The Central Bank of Kenya (CBK) has announced that the Central Bank of Kenya (Amendment) Act, 2021, which will allow the CBK to license and supervise digital lenders, has come into effect following the Presidential assent on December 7, 2021.
Recall that Contrivers Buzz earlier reported that digital credit providers (DCP) operating in Kenya would have 6 months from the date the Central Bank of Kenya (Amendment) Bill is signed into law to register with the Central Bank of Kenya(CBK). Well, it looks like June 2022 would have DCPs rushing to catch up with the deadline for license registration, which is different from the previous requirement of only registration with the CBK.
The Amendment requires the CBK to publish relevant Regulations within three months, and accordingly CBK has announced the issuance of draft Digital Credit Providers Regulations and has invited public comments on the same. The Regulations provide for the licensing, governance, and credit operations of Digital Credit Providers (DCPs), they further provide for consumer protection, credit information sharing, and elaborate on the Anti-Money Laundering and Combating the Financing of Terrorism (AML/CFT) obligations of DCPs, amongst other things.

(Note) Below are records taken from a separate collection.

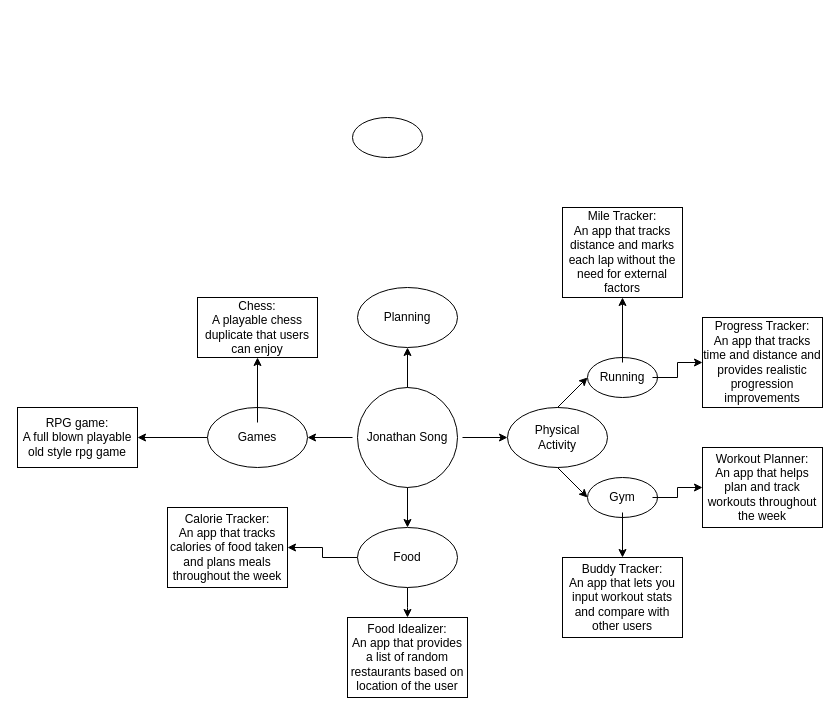
This is Untitled Diagram.drawio from boboflofo/ideaboard, a draw.io file, before an edit. Source tidied: cells renumbered, new cells numbered last; positions are measured from the earlier drawing's top-left corner, leaving out a move shared by most shapes. Both pictures are drawn from the tidied source at 100%, with x=0, y=0 at pixel (17, 117).
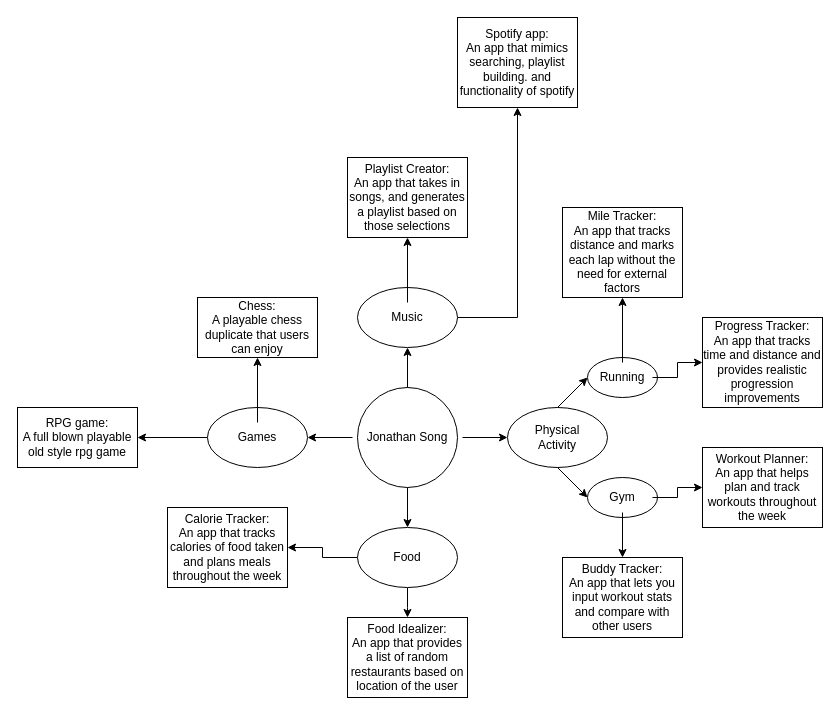
Above is the later version.

Commit message:
finish rough draft of idea board

The change refers to these unchanged cells:
```xml
<mxCell id="13" style="ellipse;whiteSpace=wrap;html=1;" parent="1" vertex="1">
  <mxGeometry x="340" y="170" width="100" height="60" as="geometry" />
</mxCell>
```

What changed in the source:
```diff
@@
+    <mxCell id="39" style="edgeStyle=orthogonalEdgeStyle;rounded=0;jettySize=auto;html=1;" parent="1" edge="1" source="13" target="42">
+      <mxGeometry relative="1" as="geometry">
+        <Array as="points">
+          <mxPoint x="500" y="200" />
+        </Array>
+      </mxGeometry>
+    </mxCell>
@@
+    <mxCell id="40" style="edgeStyle=orthogonalEdgeStyle;rounded=0;jettySize=auto;html=1;" parent="1" edge="1" source="16" target="41">
+      <mxGeometry relative="1" as="geometry" />
+    </mxCell>
-    <mxCell id="16" value="Planning" style="text;strokeColor=none;align=center;fillColor=none;html=1;verticalAlign=middle;whiteSpace=wrap;rounded=0;" parent="1" vertex="1">
+    <mxCell id="16" value="Music" style="text;strokeColor=none;align=center;fillColor=none;html=1;verticalAlign=middle;whiteSpace=wrap;rounded=0;" parent="1" vertex="1">
       <mxGeometry x="360" y="185" width="60" height="30" as="geometry" />
     </mxCell>
@@
-    <mxCell id="23" style="ellipse;whiteSpace=wrap;html=1;" parent="1" vertex="1">
-      <mxGeometry x="335" width="70" height="40" as="geometry" />
-    </mxCell>
@@
+    <mxCell id="41" value="Playlist Creator:&lt;br&gt;An app that takes in songs, and generates a playlist based on those selections" style="whiteSpace=wrap;html=1;" parent="1" vertex="1">
+      <mxGeometry x="330" y="40" width="120" height="80" as="geometry" />
+    </mxCell>
+    <mxCell id="42" value="Spotify app:&lt;br&gt;An app that mimics searching, playlist building. and functionality of spotify" style="rounded=0;whiteSpace=wrap;html=1;" parent="1" vertex="1">
+      <mxGeometry x="440" y="-100" width="120" height="90" as="geometry" />
+    </mxCell>
```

In a statement by the CBK, “The Amendment provides the Central Bank of Kenya with the powers to license and oversight the previously unregulated digital credit providers,”. New digital DCPs are now required to be licensed before commencing operations while existing digital lenders now have six months to apply for licensing. DCPs will be required to reveal all the information concerning their products, including details on pricing, penalties for defaulters, and the modalities of debt recovery. The CBK has urged all unregulated DCPs to submit their business details by January 21, 2022.
The need to regulate digital lenders stems from the unhealthy practices around shaming borrowers, hidden fees, penalties, etc.
With particular reference to sharing of data with third parties without consent and for purposes not consented to, Kenya’s Data Protection Act expressly prohibits the same. Digital lenders violate customer privacy by sharing data with third parties without obtaining the necessary consent, and in cases where customers defaulted on debt repayments, digital lenders sometimes resorted to incessant reminder texts messages and calls to contacts of defaulters.
It is expected that this development of licensing and oversight supervision of previously unregulated digital credit providers by the CBK will help curb certain unhealthy practices by digital lenders.